▶ Task to carry out
Please count the lines in the listing below where the word "FaDesktop" appears. Give the number only.

▶ Listed records
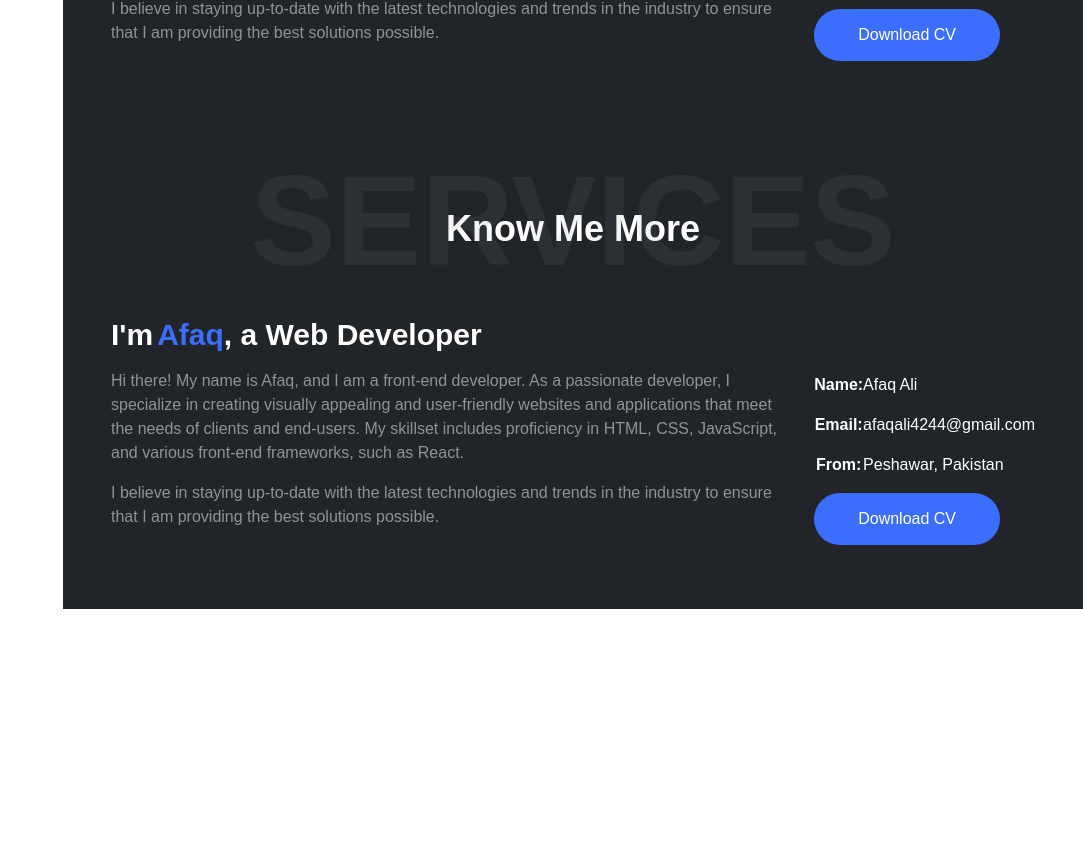
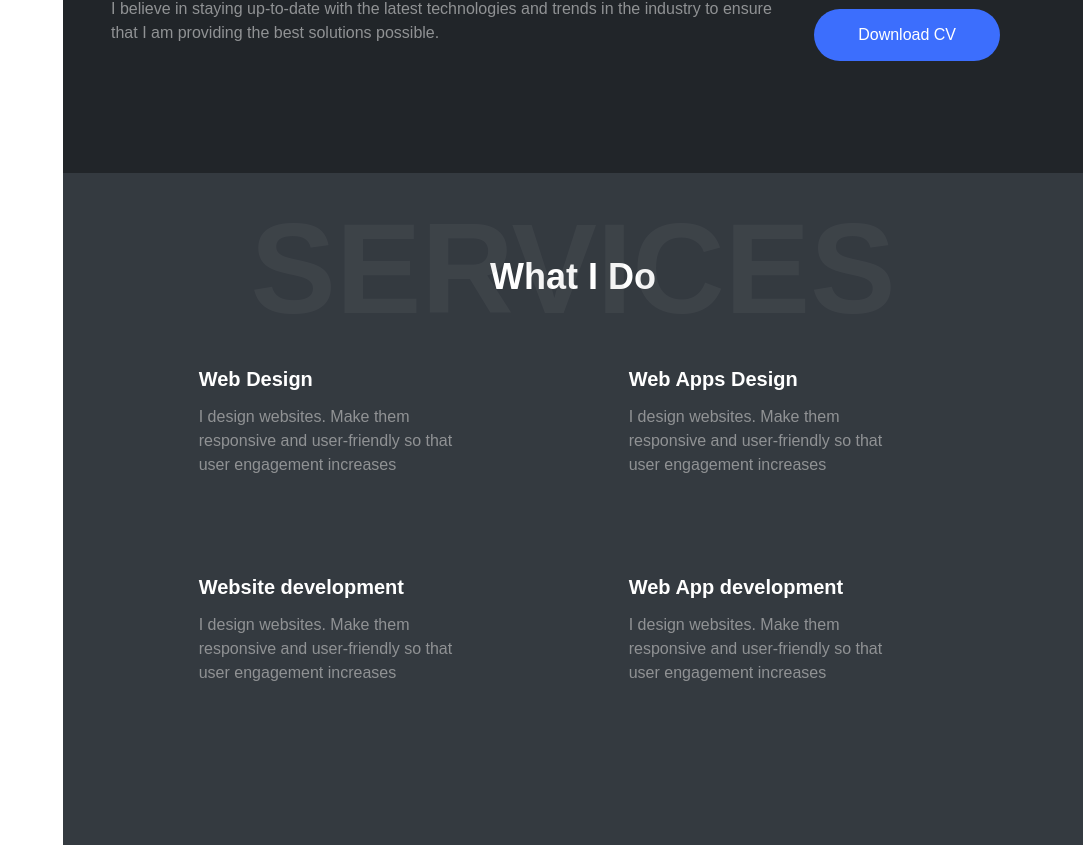
Before and after one commit to afaqalii/afaqdev, a React (Vite) app: page / in a window 1280 px wide. Shown: the part 1159-2004 px from the top of the page, without its empty margins (197-1280 px from the left). Before the commit the page ends 1768 px from the top, so only its background shows below. Built offline with nearby package versions, Linux system fonts and the light colour scheme.

Commit message:
Completed My services  section  for all devices

```diff
--- a/src/App.jsx
+++ b/src/App.jsx
@@ -2,6 +2,7 @@ import './App.css'
 import AboutMe from './components/AboutMe'
 import ContainerWrapper from './components/ContainerWrapper'
 import Header from './components/Header'
+import Services from './components/Services'
 import Sidebar from "./components/Sidebar"
 function App() {
 
@@ -11,8 +12,16 @@ function App() {
       <Sidebar/>
       <div id='main-content' className="lg:ml-[260px]">
         <Header/>
-         <ContainerWrapper bgColor={`bg-[--light-black]`} content={<AboutMe/>} backgroundTitle={"About Me"}/>
-         <ContainerWrapper bgColor={`bg-[--light-black]`} content={<AboutMe/>} backgroundTitle={"Services"}/>
+         <ContainerWrapper
+             bgColor={`bg-[--light-black]`}
+             content={<AboutMe/>}
+             backgroundTitle={"About Me"}
+             title={"Know Me More"}/>
+         <ContainerWrapper
+             bgColor={`bg-[--bg-light]`}
+             content={<Services/>}
+             backgroundTitle={"Services"}
+             title={"What I Do"}/>
       </div>
       </div>
     </>
--- a/src/LocalData.js
+++ b/src/LocalData.js
@@ -1,3 +1,5 @@
+import { FaDesktop, FaPaintBrush, FaPalette, FaPencilRuler } from "react-icons/fa";
+
 export const menuItems = [
     {
         item: "home",
@@ -34,3 +36,26 @@ export const bioData = [
         content:"Peshawar, Pakistan"
     },
 ]
+
+export const MyServies = [
+    {
+        title: "Web Design",
+        content:"I design websites. Make them responsive and user-friendly so that user engagement increases",
+        // icon: <FaDesktop/>,
+    },
+    {
+        title: "Web Apps Design",
+        content:"I design websites. Make them responsive and user-friendly so that user engagement increases",
+        // icon: <FaPalette/>
+    },
+    {
+        title: "Website development",
+        content:"I design websites. Make them responsive and user-friendly so that user engagement increases",
+        // icon: <FaPencilRuler/>
+    },
+    {
+        title: "Web App development",
+        content:"I design websites. Make them responsive and user-friendly so that user engagement increases",
+        // icon: <FaPaintBrush/>
+    },
+]
--- a/src/components/AboutMe.jsx
+++ b/src/components/AboutMe.jsx
@@ -15,8 +15,7 @@ const AboutMe = () => {
 
 
   return (
-    <div className=''>
-        <h1 className='text-4xl text-white font-semibold text-center py-5'>Know Me More</h1>
+    <div className='my-12'>
         {/* know me more content start from here */}
         <div className="flex flex-col mt-12 lg:flex-row">
             <div  className="text-center lg:text-left">
--- a/src/components/ContainerWrapper.jsx
+++ b/src/components/ContainerWrapper.jsx
@@ -1,10 +1,11 @@
 import React from 'react'
 
-const ContainerWrapper = ({backgroundTitle, content, bgColor}) => {
+const ContainerWrapper = ({backgroundTitle, content, bgColor, title}) => {
   return (
     <div className={`relative ${bgColor} px-12 py-16`}>
         <h1 className='uppercase text-center opacity-10 left-0 w-full absolute top-8 lg:text-8xl xl:text-9xl font-bold  text-[--sm-text] '>{backgroundTitle}</h1>
         <div className="max-w-7xl mx-auto">
+        <h1 className='text-4xl text-white font-semibold text-center py-5'>{title}</h1>
            {content}
         </div>
     </div>
--- a/src/components/Services.jsx
+++ b/src/components/Services.jsx
@@ -1,8 +1,25 @@
 import React from 'react'
+import { MyServies } from '../LocalData'
 
 const Services = () => {
   return (
-    <div>Services</div>
+    <div className='grid grid-cols-1 md:grid-cols-2 mt-12 px-8'>
+      {
+        MyServies.map((service) => {
+          return (
+            <>
+              <div className="flex gap-5 pb-24">
+                <div className="bg-[--light-dark] h-16 w-16"></div>
+                <div className="">
+                  <h3 className='text-xl font-bold'>{service.title}</h3>
+                  <p className='text-[--sm-text] lg:w-[70%] mt-3'>{service.content}</p>
+                </div>
+              </div>
+            </>
+          )
+        })
+      }
+    </div>
   )
 }
 
--- a/src/components/Sidebar.jsx
+++ b/src/components/Sidebar.jsx
@@ -8,7 +8,7 @@ const Sidebar = () => {
   const MenuItems = menuItems.map((menuItem) => {
     const { item } = menuItem
       return (
-        <li className='li relative lg:static list-none text-[--light-gray] capitalize p-2 hover:text-[--dark-blue] after:content-[""] after:absolute after:bottom-0 after:left-[8px] after:bg-[--light-gray] after:opacity-10 after:h-[1px] after:w-[100%]'>
+        <li className='li leading-7 relative lg:static list-none text-[--light-gray] capitalize p-2 hover:text-[--dark-blue] after:content-[""] after:absolute after:bottom-0 after:left-[8px] after:bg-[--light-gray] after:opacity-10 after:h-[1px] after:w-[100%]'>
           <a href="#" className='tracking-wide'>{item}</a>
         </li>
       )
--- a/src/index.css
+++ b/src/index.css
@@ -11,12 +11,15 @@
   :root {
   --dark-black: #111418;
   --light-black: #212529;
+  --bg-light: #343A40;
   --dark-blue: #3C6EFD;
   --light-gray:#FAFAFAE6;
   --white: #FFFFFF;
   --sm-text: #909294;
   }
-
+h1, h2, h3 ,h4 {
+  color: white;
+}
 /* @layer components {
     .btn-primary {
          @apply py-2 px-4 bg-blue-500 text-white font-semibold rounded-lg shadow-md hover:bg-blue-700 focus:outline-none focus:ring-2 focus:ring-blue-400 focus:ring-opacity-75;
```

▶ Problem solution
2